For the ancient inhabitants of Mexico and, in fact, all of the Americas, corn was king.   Maize was deified, and the variety of meals based on corn were nearly infinite. The modern-day Mexican eats corn in some shape or form every day, probably mostly in the form of tortillas. But each region of Mexico has a different way of consuming corn, in the form of gorditas, garnachas, tamales, atoles, guaraches, etc.

North of the border, little is known or understood about the regional foods of Mexico. This past June, when I took my students to Mexico for a summer Spanish immersion course, I introduced them to corundas, a kind of tamal originating in Michoacan (shown here:)

The tamal is wrapped in the green outer leaf of the corn, shaped, more or less into a triangle. You can add filling to the masa or simply pour cream and green (tomatillo) or red salsa on top. Whenever it can be found, tequesquite, a mineral salt, is used as a leavening agent when cooking the masa, a practice that dates back to the Aztecs.

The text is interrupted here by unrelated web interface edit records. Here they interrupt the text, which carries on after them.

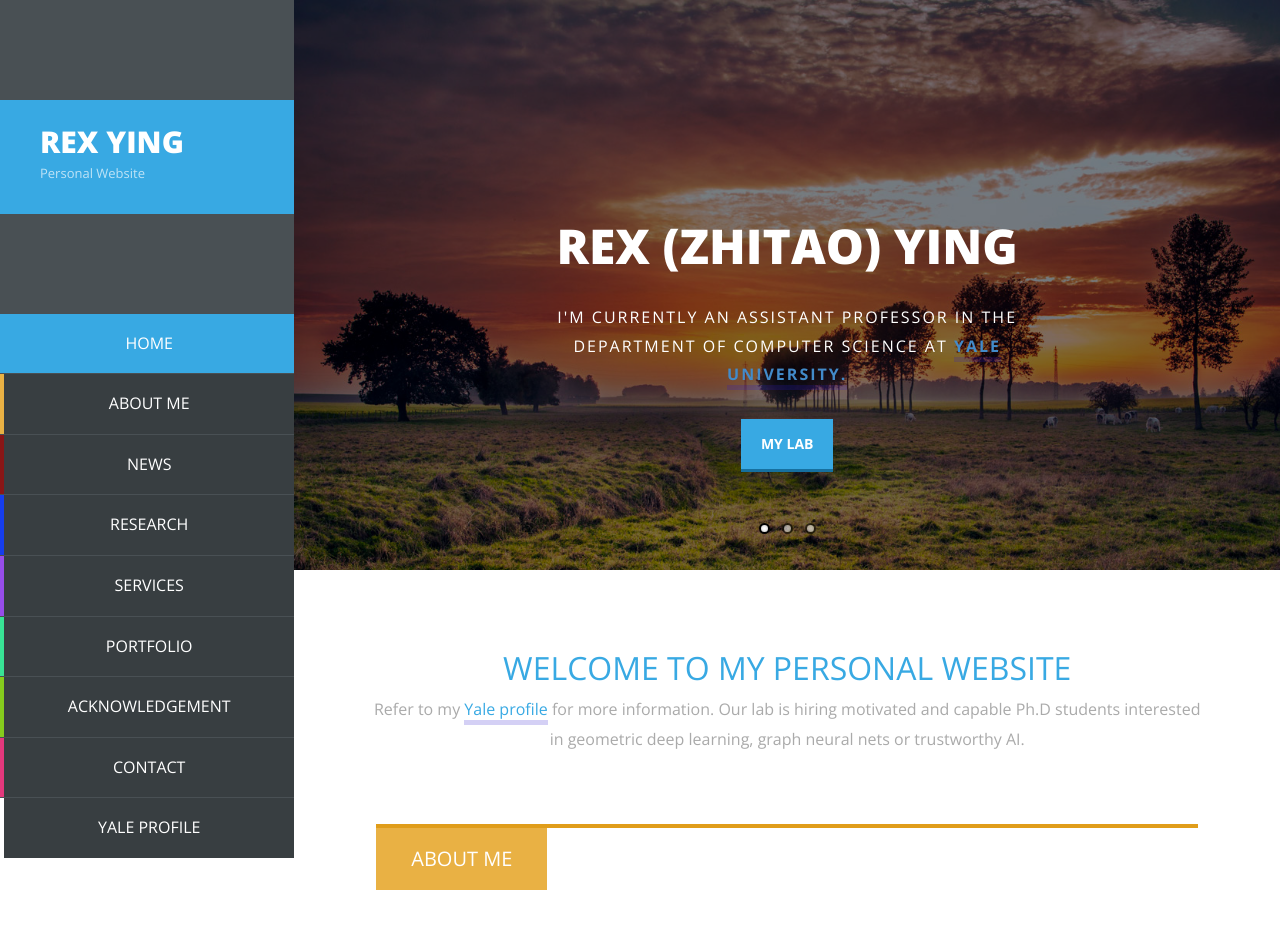
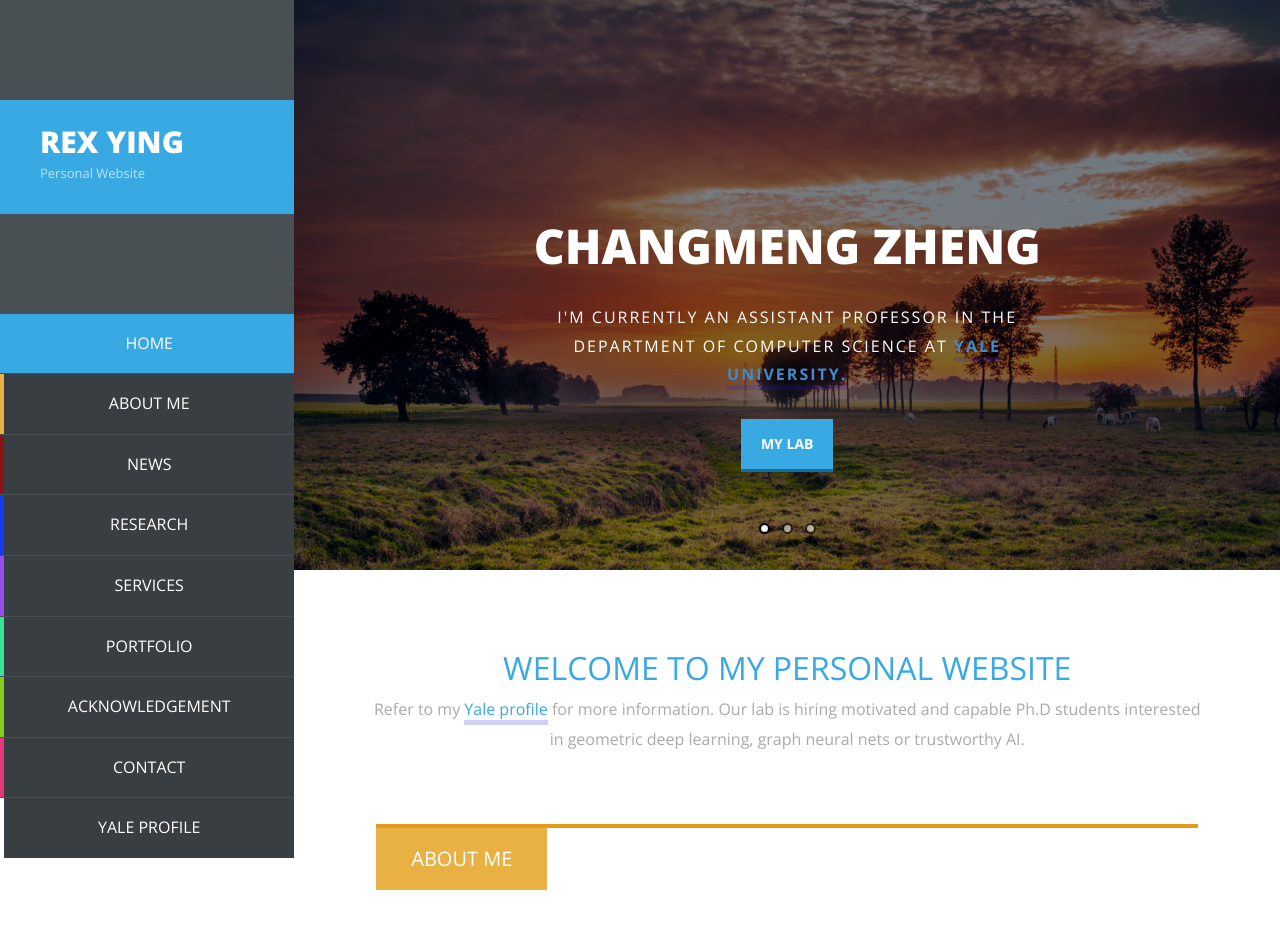
Before and after one commit to thecharm/thecharm.github.io, a plain HTML site: page index.html in a window 1280 px wide. Shown: the top 947 px of the page. Drawn offline with nearby package versions, Linux system fonts and the light colour scheme; some packages are replaced by stand-ins of ours.

Commit message:
Update index.html

```diff
--- a/index.html
+++ b/index.html
@@ -1,7 +1,7 @@
 <!DOCTYPE html>
 <html>
 <head>
-    <title>Rex Ying's Personal Website</title>
+    <title>Changmeng Zheng's Personal Website</title>
 	<meta name="keywords" content="" />
 	<meta name="description" content="" />
 
@@ -69,7 +69,7 @@
 
 						<li>
 							<div class="slider-caption">
-								<h2>Rex (Zhitao) Ying</h2>
+								<h2>Changmeng Zheng</h2>
 								<p>I'm currently an assistant professor in the department
 								   of computer science at <strong><a href="https://www.yale.edu/" target="_blank">Yale University.</a></strong></p>
 								<a href="https://seas.yale.edu/faculty-research/faculty-directory/rex-zhitao-ying" class="largeButton homeBgColor">My Lab</a>
@@ -79,7 +79,7 @@
 
 						<li>
 							<div class="slider-caption">
-								<h2>Rex (Zhitao) Ying</h2>
+								<h2>Changmeng Zheng</h2>
 								<p>I work on <strong>AI and machine learning algorithms</strong> that leverage graph structure of data.</p>
 								<a href="#" class="largeButton homeBgColor">Details</a>
 							</div>
@@ -88,7 +88,7 @@
 
                         <li>
 							<div class="slider-caption">
-								<h2>Rex (Zhitao) Ying</h2>
+								<h2>Changmeng Zheng</h2>
 								<p>I'm excited to be a founding member of <strong><a href="https://kumo.ai/" target="_blank">Kumo.ai</a></strong>! </p>
 								<a href="Kumo.ai" class="largeButton homeBgColor">More About Kumo</a>
 							</div>
```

A good substitute for tequesquite is baking soda.


Recipe Type: Appetizer

Author: Gilda Valdez Carbonaro

Prep time: 30 mins

Cook time: 1 hour

Total time: 1 hour 30 mins

Serves: 4 to 6


  • 2 ½ lbs corn masa prepared according to the instructions on the bag

  • 3 teaspoons baking powder

  • 1 cup shortening

  • cup milk

  • Husks of 10 tomatillos

  • Green corn husks

  • Salt to taste


  1. Boil the tomatillo husks in about 1 ½ cups water with the baking powder.

  2. Strain the water, disposing of the husks, and mix the broth with the milk.

  3. Beat the shortening until it is fluffy.

  4. Very graduallly, add to this shortening the milk-tomato-water mixture and continue to beat it.

  5. When it is well mixed, very gradually add the corn dough (masa) mixture, beating more.

  6. Add salt to taste.

  7. Make a cone shape with the corn husks and scoop dough into the cones.

  8. Wrap the husks into a triangle shape and tie with a thin piece of corn husk or cooking twine.

  9. Place the corundas in a steamer and steam for approximately one hour.

  10. Serve with crema mexicana and a green or red salsa.


Corn masa can be found in most grocery stores in the U.S. One well-known brand is Maseca.